Output the full listing exactly as written, with no pictures in it.

[Opening Data for review section]

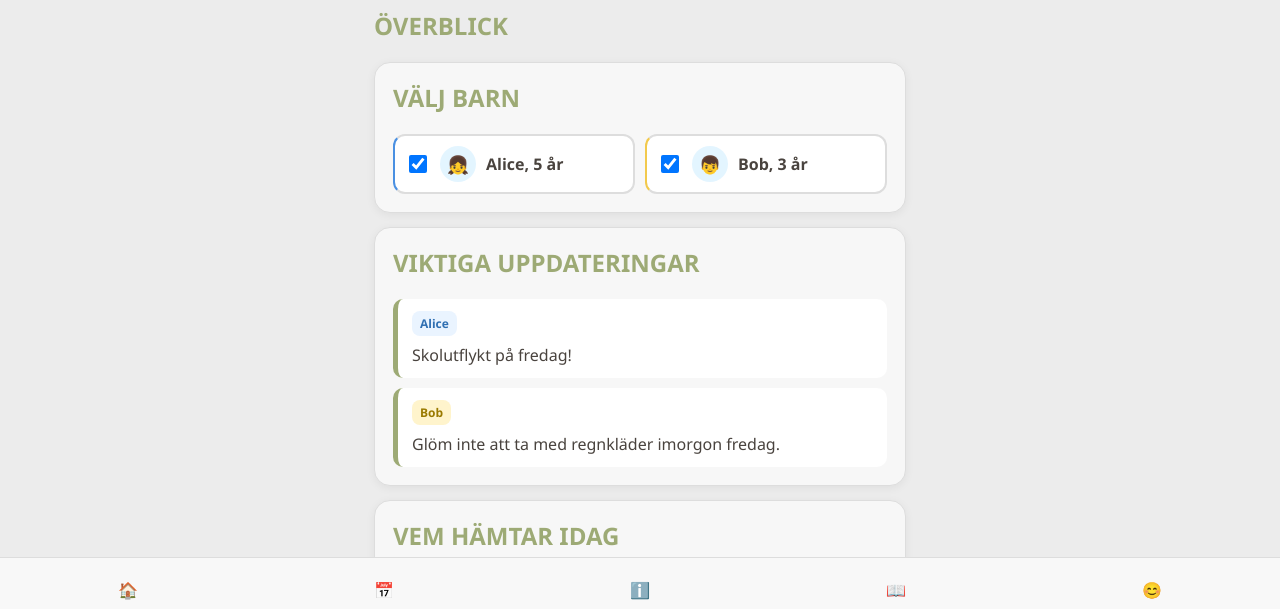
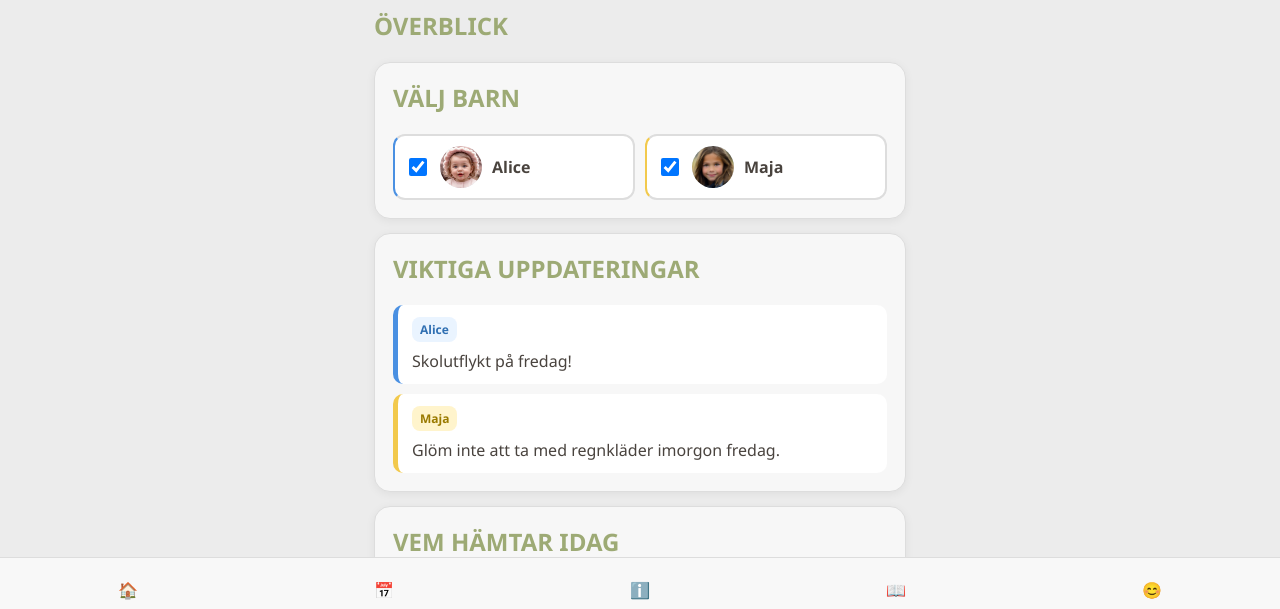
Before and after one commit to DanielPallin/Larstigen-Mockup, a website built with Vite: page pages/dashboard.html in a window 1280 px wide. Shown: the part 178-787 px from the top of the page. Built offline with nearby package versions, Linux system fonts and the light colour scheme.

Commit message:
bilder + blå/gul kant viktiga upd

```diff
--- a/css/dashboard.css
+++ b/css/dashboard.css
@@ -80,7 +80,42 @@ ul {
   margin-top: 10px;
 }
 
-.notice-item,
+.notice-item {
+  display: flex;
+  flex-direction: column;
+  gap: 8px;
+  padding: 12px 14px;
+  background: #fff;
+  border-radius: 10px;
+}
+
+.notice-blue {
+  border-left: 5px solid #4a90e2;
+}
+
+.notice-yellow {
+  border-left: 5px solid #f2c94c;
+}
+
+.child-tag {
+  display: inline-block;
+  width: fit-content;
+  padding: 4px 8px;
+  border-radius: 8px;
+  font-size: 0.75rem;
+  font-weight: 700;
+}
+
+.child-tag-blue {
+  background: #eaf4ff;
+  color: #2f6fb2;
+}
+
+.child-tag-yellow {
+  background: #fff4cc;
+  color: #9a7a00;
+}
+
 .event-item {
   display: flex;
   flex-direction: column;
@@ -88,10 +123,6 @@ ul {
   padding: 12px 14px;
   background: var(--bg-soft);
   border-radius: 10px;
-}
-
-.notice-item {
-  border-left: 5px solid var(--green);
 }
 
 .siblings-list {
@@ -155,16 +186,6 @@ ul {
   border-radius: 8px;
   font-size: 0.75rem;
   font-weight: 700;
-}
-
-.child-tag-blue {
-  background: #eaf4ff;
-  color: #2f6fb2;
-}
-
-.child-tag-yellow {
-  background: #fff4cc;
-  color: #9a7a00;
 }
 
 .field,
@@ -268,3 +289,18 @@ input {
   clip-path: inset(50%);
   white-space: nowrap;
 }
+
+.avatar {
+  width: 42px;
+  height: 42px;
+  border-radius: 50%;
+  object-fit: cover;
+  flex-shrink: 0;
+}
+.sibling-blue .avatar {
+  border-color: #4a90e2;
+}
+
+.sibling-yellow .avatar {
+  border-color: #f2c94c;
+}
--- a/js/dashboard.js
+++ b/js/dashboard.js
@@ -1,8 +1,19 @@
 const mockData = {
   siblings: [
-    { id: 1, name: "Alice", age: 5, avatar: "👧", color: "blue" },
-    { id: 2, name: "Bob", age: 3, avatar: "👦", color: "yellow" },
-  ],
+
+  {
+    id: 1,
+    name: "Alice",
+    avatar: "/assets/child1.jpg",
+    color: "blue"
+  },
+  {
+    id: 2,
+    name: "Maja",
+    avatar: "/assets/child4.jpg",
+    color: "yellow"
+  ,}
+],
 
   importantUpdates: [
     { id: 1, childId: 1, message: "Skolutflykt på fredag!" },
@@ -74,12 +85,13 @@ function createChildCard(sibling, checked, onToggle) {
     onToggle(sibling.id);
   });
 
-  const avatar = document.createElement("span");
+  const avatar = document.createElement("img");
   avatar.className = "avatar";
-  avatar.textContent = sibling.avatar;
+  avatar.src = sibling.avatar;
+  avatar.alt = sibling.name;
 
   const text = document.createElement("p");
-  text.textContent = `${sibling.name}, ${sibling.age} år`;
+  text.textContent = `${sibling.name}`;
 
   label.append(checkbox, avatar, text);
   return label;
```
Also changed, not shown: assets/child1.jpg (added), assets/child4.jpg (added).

[Closing Data for review section]

# Result of this exercise
Before and after one commit to DanielPallin/Larstigen-Mockup, a website built with Vite: page pages/dashboard.html in a window 1280 px wide. Shown: the part 178-787 px from the top of the page. Built offline with nearby package versions, Linux system fonts and the light colour scheme.

Commit message:
bilder + blå/gul kant viktiga upd

```diff
--- a/css/dashboard.css
+++ b/css/dashboard.css
@@ -80,7 +80,42 @@ ul {
   margin-top: 10px;
 }
 
-.notice-item,
+.notice-item {
+  display: flex;
+  flex-direction: column;
+  gap: 8px;
+  padding: 12px 14px;
+  background: #fff;
+  border-radius: 10px;
+}
+
+.notice-blue {
+  border-left: 5px solid #4a90e2;
+}
+
+.notice-yellow {
+  border-left: 5px solid #f2c94c;
+}
+
+.child-tag {
+  display: inline-block;
+  width: fit-content;
+  padding: 4px 8px;
+  border-radius: 8px;
+  font-size: 0.75rem;
+  font-weight: 700;
+}
+
+.child-tag-blue {
+  background: #eaf4ff;
+  color: #2f6fb2;
+}
+
+.child-tag-yellow {
+  background: #fff4cc;
+  color: #9a7a00;
+}
+
 .event-item {
   display: flex;
   flex-direction: column;
@@ -88,10 +123,6 @@ ul {
   padding: 12px 14px;
   background: var(--bg-soft);
   border-radius: 10px;
-}
-
-.notice-item {
-  border-left: 5px solid var(--green);
 }
 
 .siblings-list {
@@ -155,16 +186,6 @@ ul {
   border-radius: 8px;
   font-size: 0.75rem;
   font-weight: 700;
-}
-
-.child-tag-blue {
-  background: #eaf4ff;
-  color: #2f6fb2;
-}
-
-.child-tag-yellow {
-  background: #fff4cc;
-  color: #9a7a00;
 }
 
 .field,
@@ -268,3 +289,18 @@ input {
   clip-path: inset(50%);
   white-space: nowrap;
 }
+
+.avatar {
+  width: 42px;
+  height: 42px;
+  border-radius: 50%;
+  object-fit: cover;
+  flex-shrink: 0;
+}
+.sibling-blue .avatar {
+  border-color: #4a90e2;
+}
+
+.sibling-yellow .avatar {
+  border-color: #f2c94c;
+}
--- a/js/dashboard.js
+++ b/js/dashboard.js
@@ -1,8 +1,19 @@
 const mockData = {
   siblings: [
-    { id: 1, name: "Alice", age: 5, avatar: "👧", color: "blue" },
-    { id: 2, name: "Bob", age: 3, avatar: "👦", color: "yellow" },
-  ],
+
+  {
+    id: 1,
+    name: "Alice",
+    avatar: "/assets/child1.jpg",
+    color: "blue"
+  },
+  {
+    id: 2,
+    name: "Maja",
+    avatar: "/assets/child4.jpg",
+    color: "yellow"
+  ,}
+],
 
   importantUpdates: [
     { id: 1, childId: 1, message: "Skolutflykt på fredag!" },
@@ -74,12 +85,13 @@ function createChildCard(sibling, checked, onToggle) {
     onToggle(sibling.id);
   });
 
-  const avatar = document.createElement("span");
+  const avatar = document.createElement("img");
   avatar.className = "avatar";
-  avatar.textContent = sibling.avatar;
+  avatar.src = sibling.avatar;
+  avatar.alt = sibling.name;
 
   const text = document.createElement("p");
-  text.textContent = `${sibling.name}, ${sibling.age} år`;
+  text.textContent = `${sibling.name}`;
 
   label.append(checkbox, avatar, text);
   return label;
```
Also changed, not shown: assets/child1.jpg (added), assets/child4.jpg (added).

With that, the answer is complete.